In its comprehensive overview of Alain Locke's pragmatist philosophy this book captures the radical implications of Locke's approach within pragmatism, the critical temper embedded in Locke's works, the central role of power and empowerment of the oppressed and the concept of broad democracy Locke employed.

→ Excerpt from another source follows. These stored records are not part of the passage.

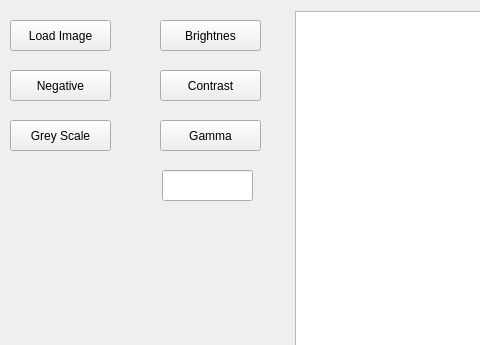
Before: the Qt Designer form mainwindowqt.ui in rozman123/MyImageProccesingApp, drawn with Qt 5; both pictures show x 0 to 480 and y 0 to 345 of the 1227 by 600 pixel window.
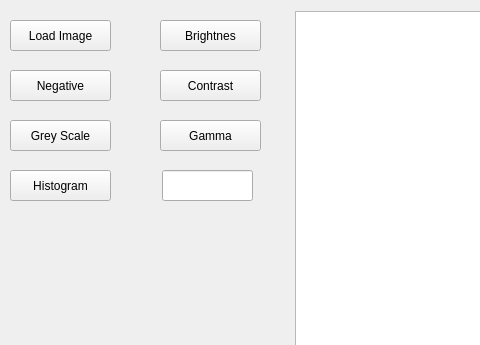
After: the same form once the commit is applied.

Commit message: just added button to the ui, nothing more

Diff of the .ui file:
```diff
--- a/mainwindowqt.ui
+++ b/mainwindowqt.ui
@@ -125,6 +125,19 @@
      </rect>
     </property>
    </widget>
+   <widget class="QPushButton" name="histogram">
+    <property name="geometry">
+     <rect>
+      <x>10</x>
+      <y>170</y>
+      <width>101</width>
+      <height>31</height>
+     </rect>
+    </property>
+    <property name="text">
+     <string>Histogram</string>
+    </property>
+   </widget>
   </widget>
   <widget class="QMenuBar" name="menubar">
    <property name="geometry">
```
The commit also changes 12 other files.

_Philosophy Through Science Fiction_ offers a fun, challenging, and accessible way in to the issues of philosophy through the genre of science fiction. Tackling problems such as the possibility of time travel, or what makes someone the same person over time, the authors take a four-pronged approach to each issue, providing · a clear and concise introduction to each subject · a science fiction story that exemplifies a feature of the philosophical discussion · historical and contemporary philosophical texts that investigate (...) the issue with rigor, and · glossary, plot profiles of pertinent science fiction stories and films, and questions for further reflection. _Philosophy Through Science Fiction_ includes stories from contemporary science fiction writers including Greg Egan and Mike Resnick, as well as from classic authors like Philip K. Dick and Robert Heinlein. Philosophy readings include historical pieces by René Descartes and David Hume, and contemporary pieces by John Searle and Mary Midgley. (shrink)